GRAINS, LEGUMES, NUTS AND SEEDS! Yes you can sprout them all BUT why sprout?
So the goal when eating is to consume nutrient rich whole foods for optimal health, right? What if I told you that you aren’t consuming all of the nutrients you can that a grain, legume, nut or seed contains? This is because just like other species; beans, seeds, grains and legumes all have a a defense mechanism for survival and that is a compound called physic acid. This compound is used to hault the full absorption of the grain, legume, bean or seeds nutrition so once decomposed of, it can then rejuvenate and grow. The cycle of life!

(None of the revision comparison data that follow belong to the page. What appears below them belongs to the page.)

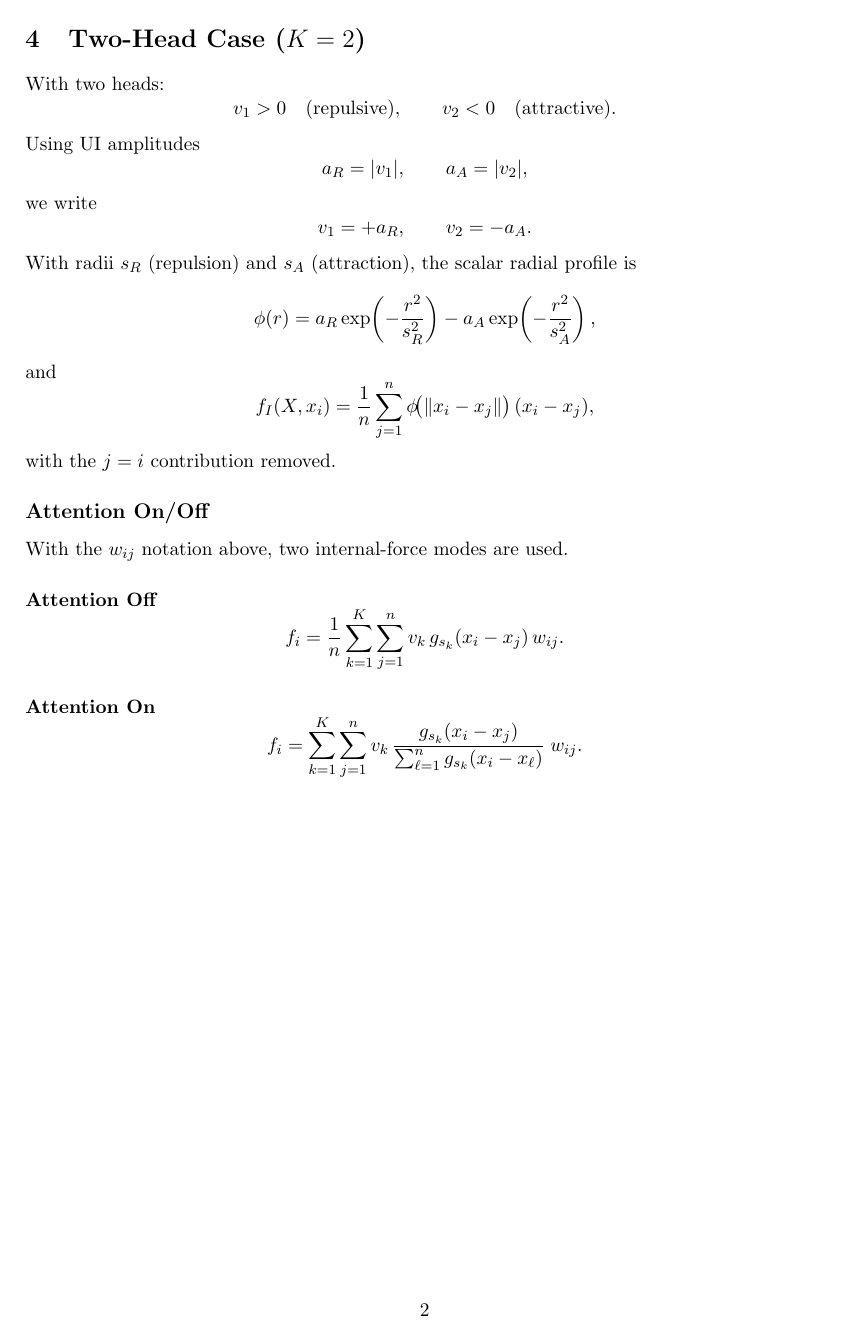
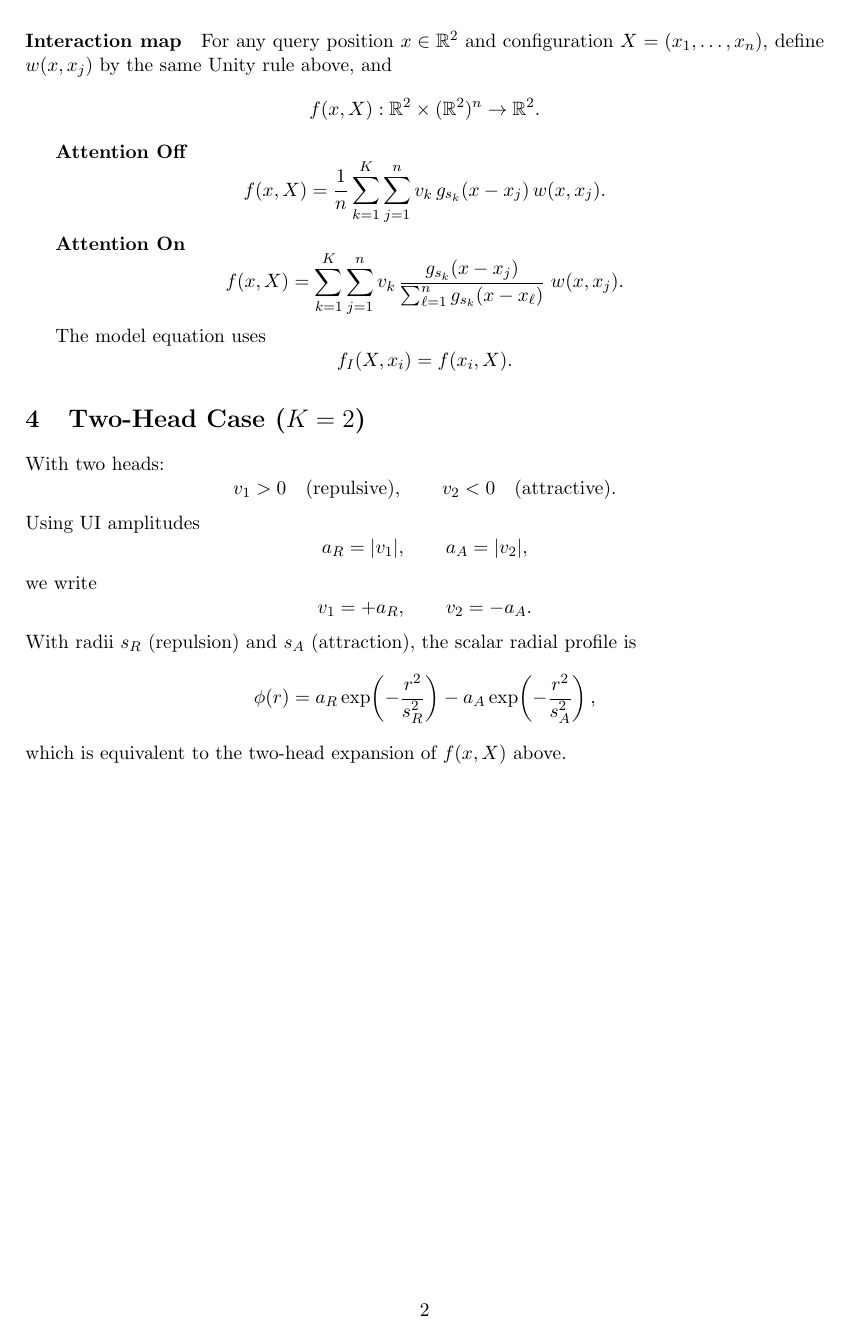
Before and after one commit to gpeyre/flux, a LaTeX document (paper/particle_system.tex): page 2 of 2. Compiled offline with pdfLaTeX.

Commit message:
update paper

```diff
--- a/paper/particle_system.tex
+++ b/paper/particle_system.tex
@@ -53,3 +49,29 @@ x_i-x_j, & \text{Unity Off}.
+\paragraph{Interaction map}
+For any query position $x\in\mathbb{R}^2$ and configuration
+$X=(x_1,\dots,x_n)$, define $w(x,x_j)$ by the same Unity rule above, and
+\[
+f(x,X):\mathbb{R}^2\times(\mathbb{R}^2)^n\to\mathbb{R}^2.
+\]
+
+\textbf{Attention Off}
+\[
+f(x,X)=
+\frac{1}{n}\sum_{k=1}^{K}\sum_{j=1}^{n}
+v_k\, g_{s_k}(x-x_j)\,w(x,x_j).
+\]
+
+\textbf{Attention On}
+\[
+f(x,X)=
+\sum_{k=1}^{K}\sum_{j=1}^{n}
+v_k\,
+\frac{g_{s_k}(x-x_j)}{\sum_{\ell=1}^{n} g_{s_k}(x-x_\ell)}
+\;w(x,x_j).
+\]
+
+The model equation uses
+\[
+f_I(X,x_i)=f(x_i,X).
 \]
 
 \section{Two-Head Case ($K=2$)}
@@ -69,34 +91,6 @@ With radii $s_R$ (repulsion) and $s_A$ (attraction), the scalar radial profile i
 \[
 \phi(r)=a_R \exp\!\left(-\frac{r^2}{s_R^2}\right)-a_A \exp\!\left(-\frac{r^2}{s_A^2}\right),
 \]
-and
-\[
-f_I(X,x_i)
-=
-\frac{1}{n}\sum_{j=1}^{n}
-\phi\!\big(\|x_i-x_j\|\big)\,(x_i-x_j),
-\]
-with the $j=i$ contribution removed.
-
-\subsection*{Attention On/Off}
-With the $w_{ij}$ notation above, two internal-force modes are used.
-
-\paragraph{Attention Off}
-\[
-f_i
-=
-\frac{1}{n}\sum_{k=1}^{K}\sum_{j=1}^{n}
-v_k\, g_{s_k}(x_i-x_j)\,w_{ij}.
-\]
-
-\paragraph{Attention On}
-\[
-f_i
-=
-\sum_{k=1}^{K}\sum_{j=1}^{n}
-v_k\,
-\frac{g_{s_k}(x_i-x_j)}{\sum_{\ell=1}^{n} g_{s_k}(x_i-x_\ell)}
-\;w_{ij}.
-\]
+which is equivalent to the two-head expansion of $f(x,X)$ above.
 
 \end{document}
```
Also changed, not shown: paper/particle_system.pdf, paper/particle_system.tex (18 more changed lines), 3 other files.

However that is not good for us, we want all the nutrients we can get! Physic acid blocks absorption of vitamins and minerals, and can cause poor digestions and disruptions of healthy gut bacteria. Sprouting helps increase an enzyme called phytase that helps break down physic acid and allows optimal absorption of nutrients.
What’s even better about sprouting is the increase in nutrients compared to un-sproutting. There is a increase in folate, vitamin C, vitamin A, B vitamins, protein content, amino acid content, and minerals such as iron, calcium, and zinc are easier to absorb. Sprouting may even make the digestion of gluten easier for those who are intolerant, but I would consult your health practitioner before attempting to consume sprouted or soaked grains and do so with caution.
I know I know, just another thing you have to do to be “healthy” but honestly this is such a simple process of filling a jar full of quinoa with water and leaving it for a few days. You mainly just need patience!
Step 1: Take a mason jar, I used a 32 ounce jar just because I wanted to sprout more quinoa, but any size jar will do just fine. Fill jar with quinoa, remember you’re going to want to completely cover your quinoa with water so keep that in mind with how much quinoa you add to the jar. The ration of water and quinoa doesn’t matter because it is just used to soak the quinoa.
Step 2: Let your quinoa soak in the water for about 4 to 8 hours, I usually do about 6.
Step 3: After you have soaked your quinoa, you’re now going to want to thoroughly rinse the quinoa. Pour out soaked water, rinse with new water until the water pour out clearly. If you have a sprouting jar than this process will be super easy but if you’re using a strainer keep ringing until the water is clear. You will continue to rinse the quinoa about every 6 hours for 2 to 3 days. In this process you aren’t leaving water in the jar you’re just rinsing the quinoa, straining the water and then letting the clean strained quinoa sit for 6 hours before you rinse again.
I don’t have a sprouting jar but I have a mini strainer that I just attached to my mason jar with rubber bands. When I let my quinoa sit for 6 hours after straining, I do so upside down on a plate so excess liquid can strain out as well. The strainer separates the mason jar and plate so they aren’t completely on top of each other, leaving room for the water to drain from mason jar, this gives the quinoa enough air circulation to grow.
Step 4: As the quinoa sprouts you will notice a tiny little sprout starting to emerge. This was such and exciting little experience for when, there is something really cool about growth and life and to be able to do it right your kitchen is amazing, Mini kitchen garden! IT takes quinoa to sprout about 2-3 days but you will know it’s finished when the quinoa has a tail or have sprouted greens!
Step 6: Wrap your quinoa in a mesh cheesecloth or nut milk bag and refrigerate, they last about 3-4 days. Sprouts can be eaten raw or you can cook them like un-sprouted quinoa, however keep in mind they are already hydrated so you will not need as much water or heat when cooking sprouted quinoa.
Keep in mind sprouts are at risk for contamination with food illnesses and bacteria such as e. coli. This can be avoided by keeping your kitchen clean, hands washed, storing sprouts correctly and purchasing organic quinoa.
Much love & health,